As Jana Nairn put it, “There’s no reason our community shouldn’t have access to the fresh produce grown here everyday.” It was this vision and commitment that propelled Ag Link into existence.
Based in the small town of Ballico, Ag Link started in 2012 as an online platform to connect local farmers and producers to school systems in the Central Valley. The goal was to grow the market for smaller farmers struggling to compete and to increase children’s access to healthy meals made from fresh, local produce. Schools in the Central Valley serve a large number of low-income families who rely on free and reduced lunches and snacks at school to nourish their children. By providing local, seasonal, delicious fruits and vegetables to schools, many children in farming communities were getting some of their first access to fresh produce grown where they live.
By 2015, Ag Link demonstrated strong demand for local food growing to over $2 million in sales and connecting 100 schools to 80 farmers in just the first 3 years of operation. The Nairns realized in order to keep growing they needed a physical space to aggregate and distribute the produce, especially to better serve smaller growers and school districts. To purchase land and build a warehouse they needed capital, and traditional banks were becoming increasingly more selective in issuing loans. FreshWorks’ program administrator the Northern California Community Loan Fund was drawn to Ag Link’s mission and the Nairn’s deep roots in the agricultural community provided a $450,000 loan to construct a new distribution facility with cold storage and expand the delivery truck fleet. With the warehouse up and running, Ag Link quickly ran into a cash flow problem: farmers are legally required to be paid for their produce in 15 days, but many school systems take 30 days to pay their bills. In response, NCCLF issued a $200,000 line of credit to help Ag Link manage cash flow and keep their business running. Jana Nairns reflected, “Traditional banks were not providing us the loans we needed. There’s no doubt that we wouldn’t be here today without FreshWorks.”
Today, Ag Link has grown to become the leading supplier of local produce to school districts across the Central Valley and they are expanding into the San Francisco Bay Area.
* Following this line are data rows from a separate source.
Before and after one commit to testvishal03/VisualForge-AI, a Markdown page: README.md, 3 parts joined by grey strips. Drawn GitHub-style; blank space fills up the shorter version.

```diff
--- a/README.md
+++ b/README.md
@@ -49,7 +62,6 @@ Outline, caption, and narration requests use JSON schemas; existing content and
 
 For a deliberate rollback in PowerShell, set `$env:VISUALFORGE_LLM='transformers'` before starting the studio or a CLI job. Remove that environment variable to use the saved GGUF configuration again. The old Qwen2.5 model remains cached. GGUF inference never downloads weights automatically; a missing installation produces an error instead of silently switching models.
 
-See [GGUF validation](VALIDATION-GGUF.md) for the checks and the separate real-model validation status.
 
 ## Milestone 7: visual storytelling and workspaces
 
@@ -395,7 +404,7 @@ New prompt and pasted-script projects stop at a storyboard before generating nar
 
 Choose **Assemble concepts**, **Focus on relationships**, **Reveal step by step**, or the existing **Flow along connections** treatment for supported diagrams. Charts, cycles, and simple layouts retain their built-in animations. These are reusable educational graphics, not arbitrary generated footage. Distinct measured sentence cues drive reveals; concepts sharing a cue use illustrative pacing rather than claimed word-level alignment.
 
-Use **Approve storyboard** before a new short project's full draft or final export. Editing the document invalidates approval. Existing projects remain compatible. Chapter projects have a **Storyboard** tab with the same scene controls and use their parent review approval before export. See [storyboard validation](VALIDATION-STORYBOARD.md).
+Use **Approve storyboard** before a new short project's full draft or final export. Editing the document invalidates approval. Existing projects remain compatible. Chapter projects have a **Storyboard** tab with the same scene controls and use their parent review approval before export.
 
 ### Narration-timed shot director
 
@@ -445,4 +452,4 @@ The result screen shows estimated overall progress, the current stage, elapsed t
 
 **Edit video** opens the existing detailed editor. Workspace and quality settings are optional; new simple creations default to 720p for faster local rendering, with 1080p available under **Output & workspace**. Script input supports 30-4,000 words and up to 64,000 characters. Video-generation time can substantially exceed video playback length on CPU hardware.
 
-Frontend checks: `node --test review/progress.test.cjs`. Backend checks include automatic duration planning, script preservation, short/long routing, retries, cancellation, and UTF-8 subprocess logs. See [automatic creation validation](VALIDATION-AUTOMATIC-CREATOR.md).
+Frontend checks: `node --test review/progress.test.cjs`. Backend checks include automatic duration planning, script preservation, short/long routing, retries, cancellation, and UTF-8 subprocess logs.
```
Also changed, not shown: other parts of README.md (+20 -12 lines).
Ross Culverwell, Chief Lending Officer at NCCLF, praises the Nairn’s accomplishments, stating, “Ag Link is creating a virtuous circle of food that is produced in the Central Valley and goes to schools in the Valley, which serves a high-proportion of low-income students.” In addition to getting healthy food to children who need it most, the Nairns want to change the way the next generation connects to their food. Jana Nairn explains, “It’s not just apples and bananas for school lunch anymore, now you see grapes, plums, and persimmons in the Fall. We want children to know about the food grown here locally and to have a lifetime of enjoying seasonal produce.”